▸ **Your instructions**
Scan the entries that follow for the word "computation", then report every line in which it appears.

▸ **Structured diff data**

=-=-=

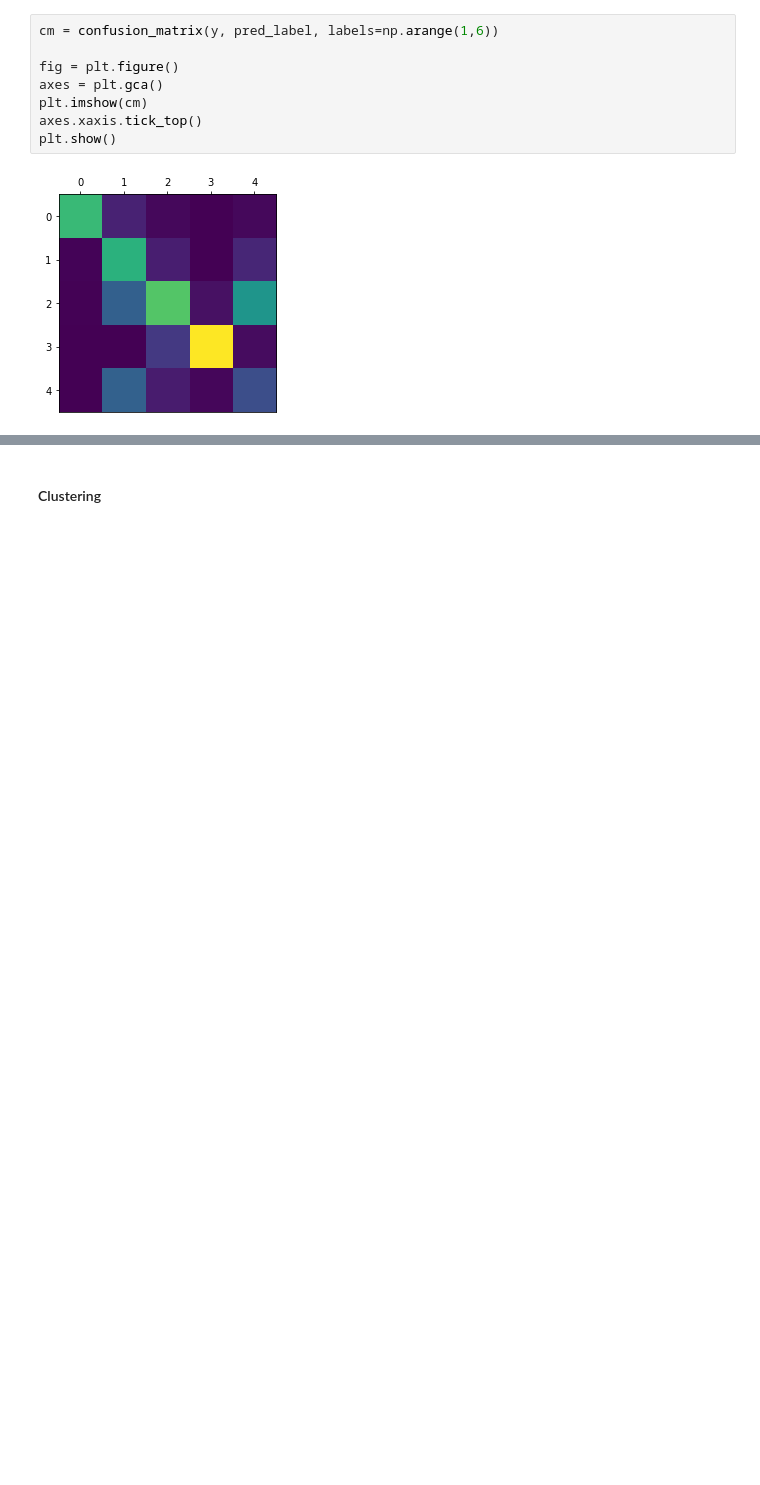
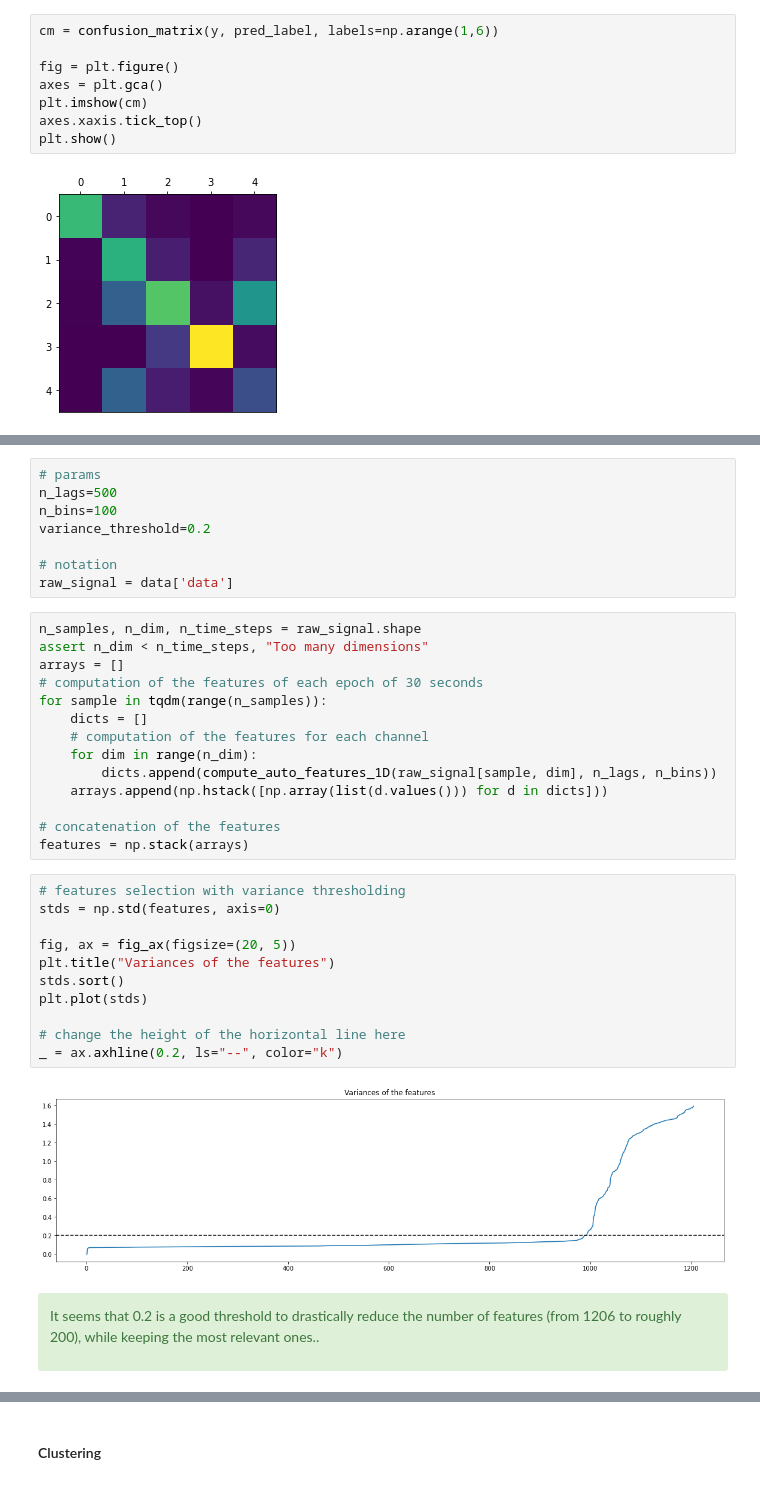
Before and after one commit to cosasha97/automatic-sleep-stages-classification, a Jupyter notebook: sleep_stages_classification.ipynb, the cells around one changed output, grey strips where cells are left out. Drawn from its saved outputs; the diff is of its cells as text; blank space fills up the shorter version.

```diff
--- a/sleep_stages_classification.ipynb
+++ b/sleep_stages_classification.ipynb
@@ -287 +298,40 @@ plt.show()
+# %%
+# params
+n_lags=500
+n_bins=100
+variance_threshold=0.2
+
+# notation
+raw_signal = data['data']
+# %%
+n_samples, n_dim, n_time_steps = raw_signal.shape
+assert n_dim < n_time_steps, "Too many dimensions"
+arrays = []
+# computation of the features of each epoch of 30 seconds
+for sample in tqdm(range(n_samples)):
+    dicts = []
+    # computation of the features for each channel
+    for dim in range(n_dim):
+        dicts.append(compute_auto_features_1D(raw_signal[sample, dim], n_lags, n_bins))
+    arrays.append(np.hstack([np.array(list(d.values())) for d in dicts]))
+
+# concatenation of the features
+features = np.stack(arrays)
+# %%
+# features selection with variance thresholding
+stds = np.std(features, axis=0)
+
+fig, ax = fig_ax(figsize=(20, 5))
+plt.title("Variances of the features")
+stds.sort()
+plt.plot(stds)
+
+# change the height of the horizontal line here
+_ = ax.axhline(0.2, ls="--", color="k")
+# %% [output]
+[figure, added]
+# %% [markdown]
+<div class="alert alert-success" role="alert">
+    <p>It seems that 0.2 is a good threshold to drastically reduce the number of features (from 1206 to roughly 200), while keeping the most relevant ones..</p>
+</div>
 # %% [markdown]
```
Also changed, not shown: parts of 7 cells of this notebook.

=-=-=

▸ **Response**
+# computation of the features of each epoch of 30 seconds
+    # computation of the features for each channel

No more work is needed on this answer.